From Frossasco, Italy:
My 10 year daughter was diagnosed with type 1 diabetes about three months ago. After a short honeymoon, her blood sugars have been increasing quickly for the last month, in spite of our efforts to counteract with more insulin, and her efforts to exercise heavily and follow her meal plan. She is currently taking 14 units of 70/30 insulin before breakfast, 6-7 units of Actrapid before lunch and dinner, and 16 units of Protaphane [NPH] at 10 pm. Her blood sugar are ranging from 330 to 380 mg/dl [18.3 to 21.1 mmol/L] before meals and from 90 to 200 mg/dl [5 to 11.1 mmol/L] two hours after meals. Up to now, she has no ketones in her morning urine.
Although we know that one of the possible effects of impending puberty is to lose the glycemic control, we are quite worried, and I have several questions:
- Can impending puberty be the more likely cause of her hyperglycemia?
- Do you advise any further exam?
- Do you think it is possible to keep on carefully increasing her units/shots, avoiding the danger of strong hypos?
- How long can she bear such high values of hyperglycemia without damage?
In general, the doses of insulin your daughter is taking seem correct. I think something may be wrong with snacks if blood sugar levels are so high before meals whilst good (perhaps too good sometimes when so close to 90 mg/dl [5 mmol/L]). Nowadays, many children on intensified insulin therapy don't handle between meal snacks if they don't inject themselves with an extra shot of Regular or Humalog beforehand. Are you giving the bedtime NPH injected into the buttocks? I advise you to check all procedures before increasing dosages. Hemoglobin A1c levels are a better index for assessing risk of future complications, and it generally takes a much longer period to affect that risk than amount of time your daughter has had diabetes.

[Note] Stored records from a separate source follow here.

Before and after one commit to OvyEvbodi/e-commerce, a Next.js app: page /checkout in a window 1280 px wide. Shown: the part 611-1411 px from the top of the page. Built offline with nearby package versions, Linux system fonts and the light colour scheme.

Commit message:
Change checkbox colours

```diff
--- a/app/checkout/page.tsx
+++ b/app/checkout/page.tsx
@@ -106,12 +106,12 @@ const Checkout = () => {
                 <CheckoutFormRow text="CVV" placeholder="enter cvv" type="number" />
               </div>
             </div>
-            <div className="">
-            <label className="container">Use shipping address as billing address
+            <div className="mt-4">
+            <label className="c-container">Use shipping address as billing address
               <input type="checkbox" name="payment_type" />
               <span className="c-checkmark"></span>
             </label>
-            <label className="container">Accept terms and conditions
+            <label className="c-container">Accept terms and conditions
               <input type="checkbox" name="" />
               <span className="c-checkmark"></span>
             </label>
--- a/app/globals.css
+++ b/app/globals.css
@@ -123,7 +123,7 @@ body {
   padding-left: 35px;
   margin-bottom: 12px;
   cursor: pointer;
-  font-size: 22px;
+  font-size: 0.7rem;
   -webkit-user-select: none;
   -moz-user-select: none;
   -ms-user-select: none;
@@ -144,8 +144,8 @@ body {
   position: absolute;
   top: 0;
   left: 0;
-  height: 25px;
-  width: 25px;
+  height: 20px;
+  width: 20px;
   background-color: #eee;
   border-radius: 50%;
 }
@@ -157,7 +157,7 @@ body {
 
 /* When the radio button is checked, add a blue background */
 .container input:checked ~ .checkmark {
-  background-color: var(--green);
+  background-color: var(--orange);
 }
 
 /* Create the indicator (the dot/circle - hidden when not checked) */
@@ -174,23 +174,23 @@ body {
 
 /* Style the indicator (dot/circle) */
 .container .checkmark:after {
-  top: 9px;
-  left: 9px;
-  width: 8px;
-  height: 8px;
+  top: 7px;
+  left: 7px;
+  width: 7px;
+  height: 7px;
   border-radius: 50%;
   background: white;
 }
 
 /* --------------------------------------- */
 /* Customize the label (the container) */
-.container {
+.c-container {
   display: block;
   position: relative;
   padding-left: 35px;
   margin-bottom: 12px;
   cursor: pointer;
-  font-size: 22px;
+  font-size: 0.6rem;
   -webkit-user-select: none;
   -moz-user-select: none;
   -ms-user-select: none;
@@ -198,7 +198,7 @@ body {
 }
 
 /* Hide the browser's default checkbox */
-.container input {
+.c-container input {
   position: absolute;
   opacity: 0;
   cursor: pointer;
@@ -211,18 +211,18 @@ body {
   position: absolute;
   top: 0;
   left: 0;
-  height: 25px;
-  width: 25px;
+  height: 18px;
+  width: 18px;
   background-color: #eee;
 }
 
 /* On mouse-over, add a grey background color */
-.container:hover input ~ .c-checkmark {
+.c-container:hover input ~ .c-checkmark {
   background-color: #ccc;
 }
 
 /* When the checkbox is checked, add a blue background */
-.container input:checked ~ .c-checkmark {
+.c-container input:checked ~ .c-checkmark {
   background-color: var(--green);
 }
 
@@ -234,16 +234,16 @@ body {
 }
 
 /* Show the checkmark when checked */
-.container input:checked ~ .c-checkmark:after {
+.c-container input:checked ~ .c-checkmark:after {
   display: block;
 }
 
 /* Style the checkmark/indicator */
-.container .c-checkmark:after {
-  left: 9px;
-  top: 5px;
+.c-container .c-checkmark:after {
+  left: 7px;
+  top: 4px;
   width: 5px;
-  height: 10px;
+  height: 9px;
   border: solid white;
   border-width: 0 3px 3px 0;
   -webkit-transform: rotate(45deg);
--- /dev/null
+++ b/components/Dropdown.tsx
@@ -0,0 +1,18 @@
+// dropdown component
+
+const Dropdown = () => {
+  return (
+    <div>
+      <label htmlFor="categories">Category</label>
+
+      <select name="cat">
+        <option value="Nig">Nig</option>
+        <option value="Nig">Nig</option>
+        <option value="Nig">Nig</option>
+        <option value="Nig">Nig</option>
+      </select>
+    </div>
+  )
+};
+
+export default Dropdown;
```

Original posting 22 Feb 2001
Posted to Daily Care
Last Updated: Tuesday April 06, 2010 15:09:18
This Internet site provides information of a general nature and is designed for educational purposes only. If you have any concerns about your own health or the health of your child, you should always consult with a physician or other health care professional.
This site is published by T-1 Today, Inc. (d/b/a Children with Diabetes), a 501c3 not-for-profit organization, which is responsible for its contents.
© Children with Diabetes, Inc. 1995-2015. Comments and Feedback.